The first Red Admirals in central Iowa have been later than average this year (the average arrival time here is in mid-April, but the first one can arrive as early as late March to as late as mid-May). There have been several possible reasons for this:
1) It has been a generally cold spring until now.
2) Whenever there were warmer temperatures above 60 F with southerly winds, the air was very dry. They prefer not only warmth and winds from the south, but also sufficient humidity, with dew points above 55 F.
3) The jet stream for the last few weeks was passing from central Texas through Mississippi, Alabama, and Georgia and then into South Carolina. This pattern kept the warm, humid Gulf air well to our south, and brought several weeks of rainy, stormy weather to those states while we in the upper Midwest stayed unusually dry.
All three of these factors changed yesterday, April 26. A loop in the jet stream moved northward, which allowed southerly surface winds to bring warm, moist air into our area.

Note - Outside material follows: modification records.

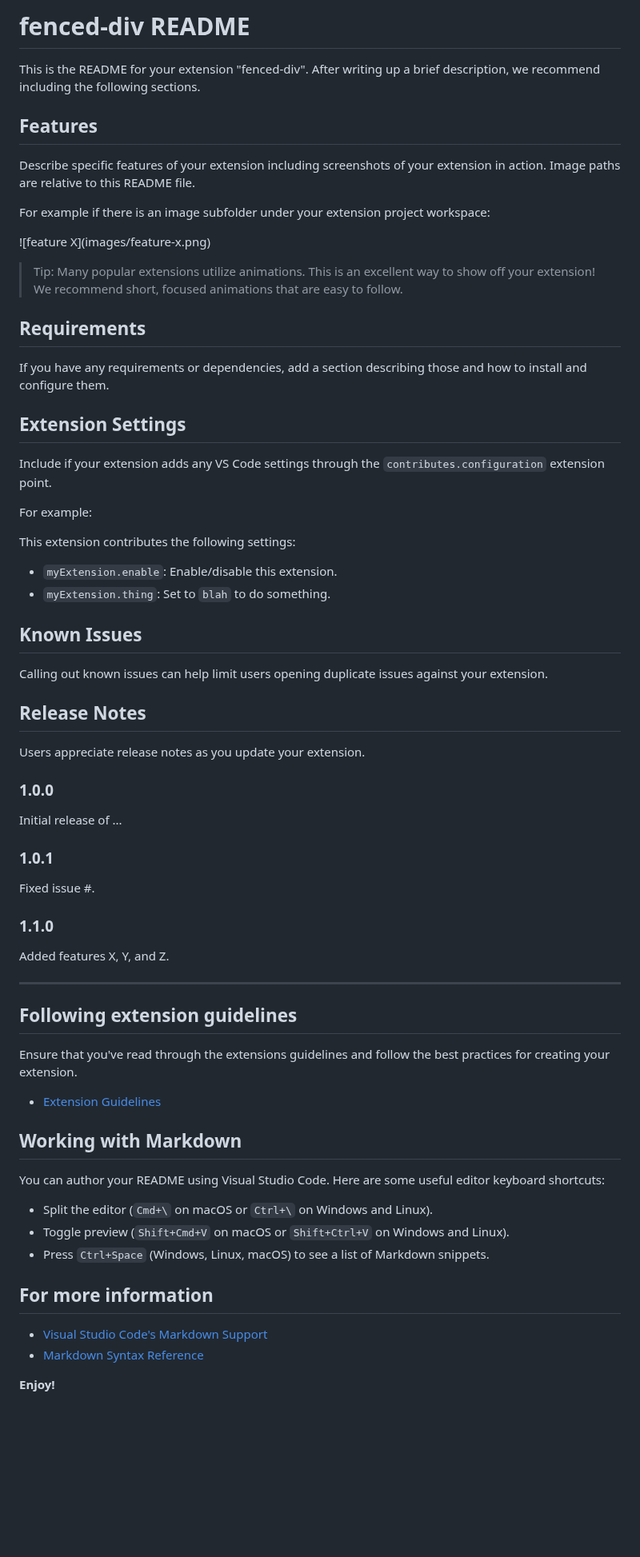
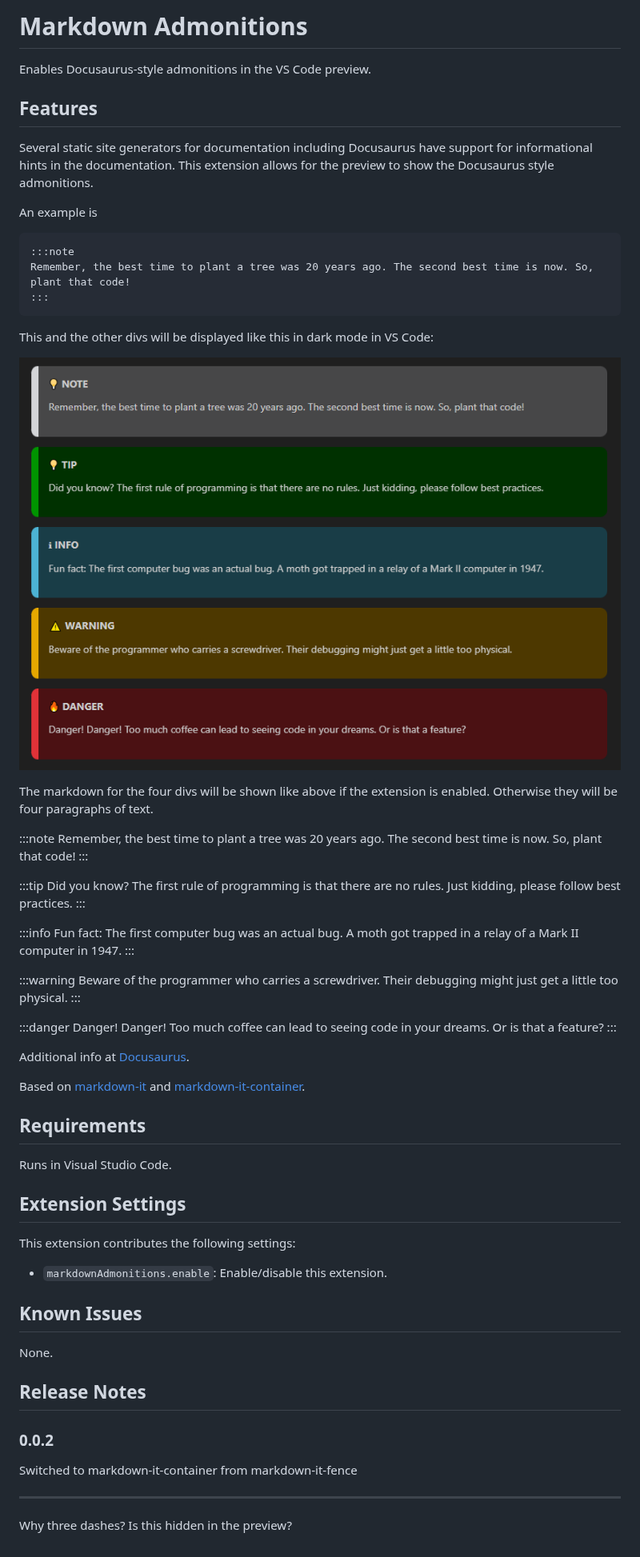
Before and after one commit to tomasdahlqvist/markdown-admonitions, a Markdown page: README.md, the part around the change. Shown at 80% size. GitHub-like rendering; pictures changed too: images/dark-mode-sample.png (added); blank space fills up the shorter version.

Commit message:
Initial

````diff
--- a/README.md
+++ b/README.md
@@ -1,71 +1,70 @@
-# fenced-div README
+# Markdown Admonitions
 
-This is the README for your extension "fenced-div". After writing up a brief description, we recommend including the following sections.
+Enables Docusaurus-style admonitions in the VS Code preview.
 
 ## Features
 
-Describe specific features of your extension including screenshots of your extension in action. Image paths are relative to this README file.
+Several static site generators for documentation including Docusaurus have support for informational hints in the documentation. This extension allows for the preview to show the Docusaurus style admonitions.
 
-For example if there is an image subfolder under your extension project workspace:
+An example is
 
-\!\[feature X\]\(images/feature-x.png\)
+```
+:::note
+Remember, the best time to plant a tree was 20 years ago. The second best time is now. So, plant that code!
+:::
+```
 
-> Tip: Many popular extensions utilize animations. This is an excellent way to show off your extension! We recommend short, focused animations that are easy to follow.
+This and the other divs will be displayed like this in dark mode in VS Code:
+
+![Dark mode sample](images/dark-mode-sample.png)
+
+
+The markdown for the four divs will be shown like above if the extension is enabled. Otherwise they will be four paragraphs of text.
+
+:::note
+Remember, the best time to plant a tree was 20 years ago. The second best time is now. So, plant that code!
+:::
+
+:::tip
+Did you know? The first rule of programming is that there are no rules. Just kidding, please follow best practices.
+:::
+
+:::info
+Fun fact: The first computer bug was an actual bug. A moth got trapped in a relay of a Mark II computer in 1947.
+:::
+
+:::warning
+Beware of the programmer who carries a screwdriver. Their debugging might just get a little too physical.
+:::
+
+:::danger
+Danger! Danger! Too much coffee can lead to seeing code in your dreams. Or is that a feature?
+:::
+
+Additional info at [Docusaurus](https://docusaurus.io/docs/markdown-features/admonitions).
+
+Based on [markdown-it](https://github.com/markdown-it/markdown-it) and [markdown-it-container](https://github.com/markdown-it/markdown-it-container).
 
 ## Requirements
 
-If you have any requirements or dependencies, add a section describing those and how to install and configure them.
+Runs in Visual Studio Code.
 
 ## Extension Settings
 
-Include if your extension adds any VS Code settings through the `contributes.configuration` extension point.
-
-For example:
-
 This extension contributes the following settings:
 
-* `myExtension.enable`: Enable/disable this extension.
-* `myExtension.thing`: Set to `blah` to do something.
+* `markdownAdmonitions.enable`: Enable/disable this extension.
 
 ## Known Issues
 
-Calling out known issues can help limit users opening duplicate issues against your extension.
+None.
 
 ## Release Notes
 
-Users appreciate release notes as you update your extension.
+### 0.0.2
 
-### 1.0.0
-
-Initial release of ...
-
-### 1.0.1
-
-Fixed issue #.
-
-### 1.1.0
-
-Added features X, Y, and Z.
+Switched to markdown-it-container from markdown-it-fence
 
 ---
 
-## Following extension guidelines
-
-Ensure that you've read through the extensions guidelines and follow the best practices for creating your extension.
-
-* [Extension Guidelines](https://code.visualstudio.com/api/references/extension-guidelines)
-
-## Working with Markdown
-
-You can author your README using Visual Studio Code. Here are some useful editor keyboard shortcuts:
-
-* Split the editor (`Cmd+\` on macOS or `Ctrl+\` on Windows and Linux).
-* Toggle preview (`Shift+Cmd+V` on macOS or `Shift+Ctrl+V` on Windows and Linux).
-* Press `Ctrl+Space` (Windows, Linux, macOS) to see a list of Markdown snippets.
-
-## For more information
-
-* [Visual Studio Code's Markdown Support](http://code.visualstudio.com/docs/languages/markdown)
-* [Markdown Syntax Reference](https://help.github.com/articles/markdown-basics/)
-
-**Enjoy!**
+Why three dashes? Is this hidden in the preview?
````
Also changed, not shown: LICENSE.md (added, +21 -0 lines), icon.png (added), 6 other files.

Not only did the temperature rise rapidly into the low 80s, but the dew point also gradually rose from 41 F before sunrise to 56 F in mid-afternoon. So yesterday was the first day this year that was favorable for Red Admirals in our area to be active and to migrate.
This spring I've been out checking the Iowa State University campus for Red Admirals each sunny or partly sunny afternoon above 60 F since late March, without finding any. Likewise, there were none on April 25 - it was still too cool and dry. But when I went there yesterday, I found the first one of the season, perching on and patrolling around the sunny west wall of Catt Hall. It was a pleasant surprise, but one also anticipated due to the favorable conditions. Now, as spring continues and the weather becomes more favorable, we can expect more Red Admirals to be arriving in the upper Midwest.
Here is a dew-point map for 1 p.m. Central Daylight Time, April 26, showing the warm, moist, southerly air flow into the upper Midwest (attribution: RAL Real-Time Weather Data, National Center for Atmospheric Research, weather.rap.ucar.edu/surface):
Also note the dry line running from southwest Texas to western Kansas. Here the moist air from the Gulf of Mexico meets dry air from the desert southwestern states. Thus this line is likely to be the farthest possible western extent of any ongoing Red Admiral migration at this time. The dry line is also notorious for spawning severe thunderstorms and tornadoes along the moist side of the line.
-- Royce Bitzer